Wednesday, August 11, 2010

Handshake Etiquette- Part 1

You do not have to be involved in high-level negations to understand the importance of a good handshake. The fact that you have probably experienced good handshakes and suffered through the bad ones personally should be enough to convince you of the importance of perfecting your handshake technique.

A handshake can make or break your chance of landing a deal, building a connection and making a good first impression.

Business people must be ready and willing to shake hands routinely throughout a workweek. It doesn’t matter whether they have issues with personal space or not. Business handshake protocol requires that a hand of greeting be extended to your superiors as you greet, to new clients or customers, to every person in a group as you are introduced in a business meeting situation (and then again as you leave), and especially during ‘prime time’ i.e. upon closing a deal. This protocol applies to interview situations as well.

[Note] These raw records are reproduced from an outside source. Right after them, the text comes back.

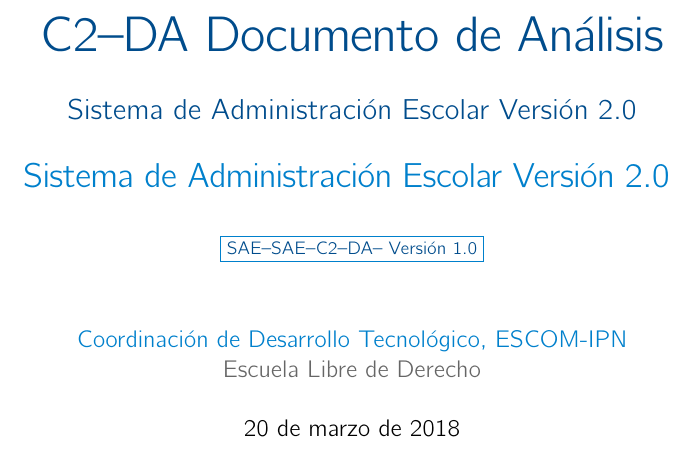
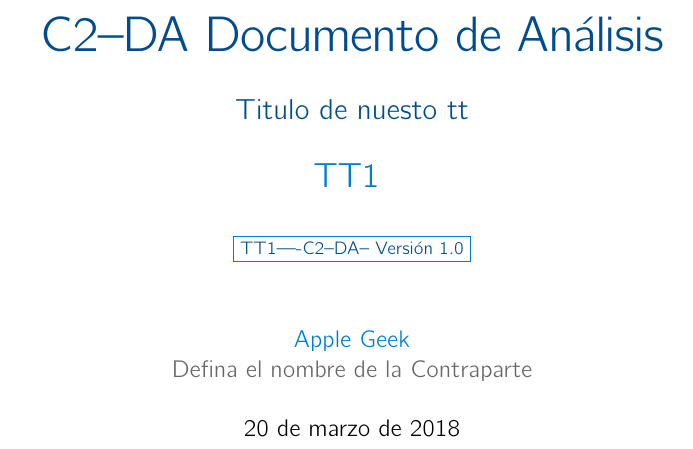
Before and after one commit to AdrianFloresTorres/TT, a LaTeX book (Analisis/analisis.tex): part of page 1 of 53, cut so that both start at the same text. Compiled offline with pdfLaTeX.

Commit message:
Portada cambiada

```diff
--- a/Analisis/analisis.tex
+++ b/Analisis/analisis.tex
@@ -6,24 +6,24 @@
 \usepackage{verbatim}
 
 %====================POR SI LA CAGO====================
-\organizacion[ELD]{\eld}
-\autor[CDT--ESCOM--IPN]{\cdt}
-\sistema[SAE]{\sae}
-\proyecto[SAE]{\sae}
-\documento{C2--DA}{C2--DA Documento de Análisis}{\RELEASE{1.0}}%{\DRAFT{\today}}
-\entregable{}{\Large{Sistema de Administración Escolar Versión 2.0}}
-%\entregable{}{ }
-%\fecha{12 de Abril de 2013}
-
-%%====================DATOS DEL PROYECTO====================
-%%\organizacion[ELD]{\eld}
-%\autor[Apple Geek]{Apple Geek}
-%%\sistema[SAE]{\sae}
-%\proyecto[Apple Geek]{Apple Geek}
+%\organizacion[ELD]{\eld}
+%\autor[CDT--ESCOM--IPN]{\cdt}
+%\sistema[SAE]{\sae}
+%\proyecto[SAE]{\sae}
 %\documento{C2--DA}{C2--DA Documento de Análisis}{\RELEASE{1.0}}%{\DRAFT{\today}}
 %\entregable{}{\Large{Sistema de Administración Escolar Versión 2.0}}
 %%\entregable{}{ }
 %%\fecha{12 de Abril de 2013}
+
+%====================DATOS DEL PROYECTO====================
+%\organizacion[ELD]{\eld}
+\autor[Apple Geek]{Apple Geek}
+%\sistema[SAE]{\sae}
+\proyecto[TT1]{TT1}
+\documento{C2--DA}{C2--DA Documento de Análisis}{\RELEASE{1.0}}%{\DRAFT{\today}}
+\entregable{}{\Large{Titulo de nuesto tt}}
+%\entregable{}{ }
+%\fecha{12 de Abril de 2013}
 
 %========================================
 \begin{document}
```
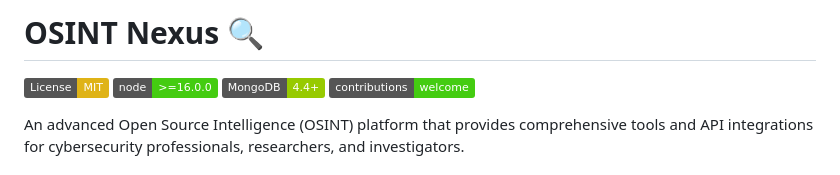
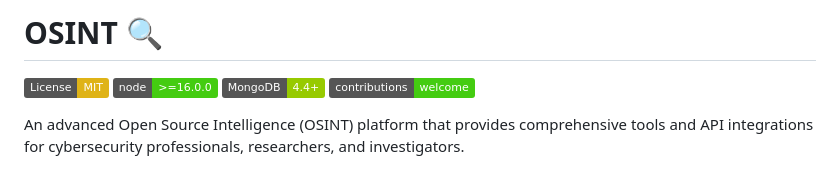
Before and after one commit to Dylanfe/OSINT-platform, a Markdown page: README.md, the part around the change. Rendered like a GitHub page; badges without logos.

```diff
--- a/README.md
+++ b/README.md
@@ -1,4 +1,4 @@
-# OSINT Nexus 🔍
+# OSINT 🔍
 
 [![License: MIT](https://img.shields.io/badge/License-MIT-yellow.svg)](https://opensource.org/licenses/MIT)
 [![Node.js Version](https://img.shields.io/badge/node-%3E%3D16.0.0-brightgreen.svg)](https://nodejs.org/)
```
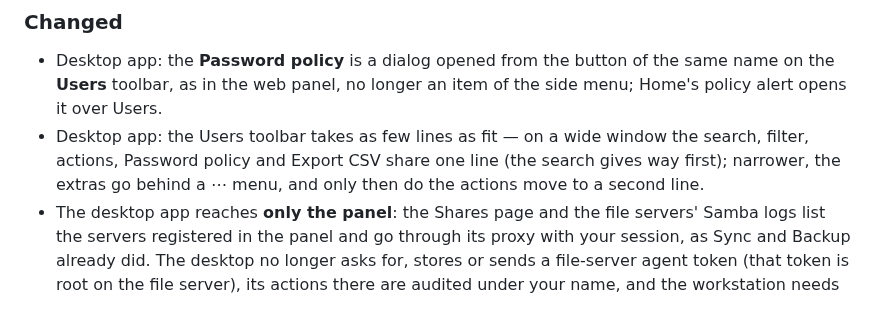
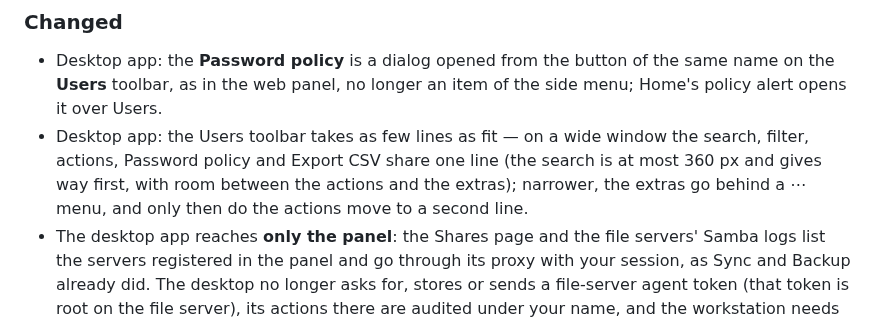
Before and after one commit to jniltinho/ad-manager, a Markdown page: CHANGELOG.md, the part around the change. GitHub-like rendering.

```diff
--- a/CHANGELOG.md
+++ b/CHANGELOG.md
@@ -9,8 +9,9 @@ All notable changes to this project are documented here. The format follows
 - Desktop app: the **Password policy** is a dialog opened from the button of the same name on the **Users** toolbar,
   as in the web panel, no longer an item of the side menu; Home's policy alert opens it over Users.
 - Desktop app: the Users toolbar takes as few lines as fit — on a wide window the search, filter, actions, Password
-  policy and Export CSV share one line (the search gives way first); narrower, the extras go behind a ⋯ menu, and only
-  then do the actions move to a second line.
+  policy and Export CSV share one line (the search is at most 360 px and gives way first, with room between the
+  actions and the extras); narrower, the extras go behind a ⋯ menu, and only then do the actions move to a second
+  line.
 - The desktop app reaches **only the panel**: the Shares page and the file servers' Samba logs list the servers
   registered in the panel and go through its proxy with your session, as Sync and Backup already did. The desktop
   no longer asks for, stores or sends a file-server agent token (that token is root on the file server), its
```
Also changed, not shown: docs/screenshots/desktop-04-users.png, docs/screenshots/desktop-05-new-user.png, docs/screenshots/desktop-10-password-link.png, docs/screenshots/desktop-11-link-generated.png, 3 other files.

What does a socially acceptable handshake look like?

Thankfully, the rules of handshake etiquette are clear, and are the same for men and women here in North America. Normally it is the host who has to initiate the handshake.

Tip 1 - Be aware of power distance relationships when meeting someone for the first time from a different geographical or culture than your own. When in Rome, do as the Romans do. Let the person you are meeting determine "space distances" for you. It's always better to be safe so approach with a hidden sense of caution to let the person you're meeting "take the lead" and determine how close or far to come to you for a handshake.

Tip 2 - Stand and extend your right hand straight out in front of your body, with your elbow slightly bent, and your thumb pointing to the ceiling. Lean forward slightly if there is room, but not so much that your faces are uncomfortably close.

Tip 3 - Keep eye contact; do not glance down at the hand offered as you shake.

Tip 4 - Smile and keep a pleasant expression; not stiff or overeager.

Tip 5 - Close your fingers around the other hand with your thumb resting to the side. Grip palm-to-palm with a slight firmness (like a gentle squeeze), as you raise your hand slightly up and down for the “shake.”

Tip 6 - As you shake hands you should always say something. You can either repeat the person’s name in your greeting or say something such as, "It’s nice to meet you" or "it’s a pleasure to meet you."

Tip 7 - Shake firmly, pump 2-4 (3-4 seconds) and then release. Unfortunately, the number of seconds will vary depending on the situation, and if you stand there counting them it defeats the whole purpose of seeming natural and at ease.

Copyright © 2010, Career Matters. All Rights Reserved.Permission to Reprint: This article may be reprinted, provided it appears in its entirety with the following attribution: Copyright © 2010, Career Matters. Reprinted by permission of Mary Salvino.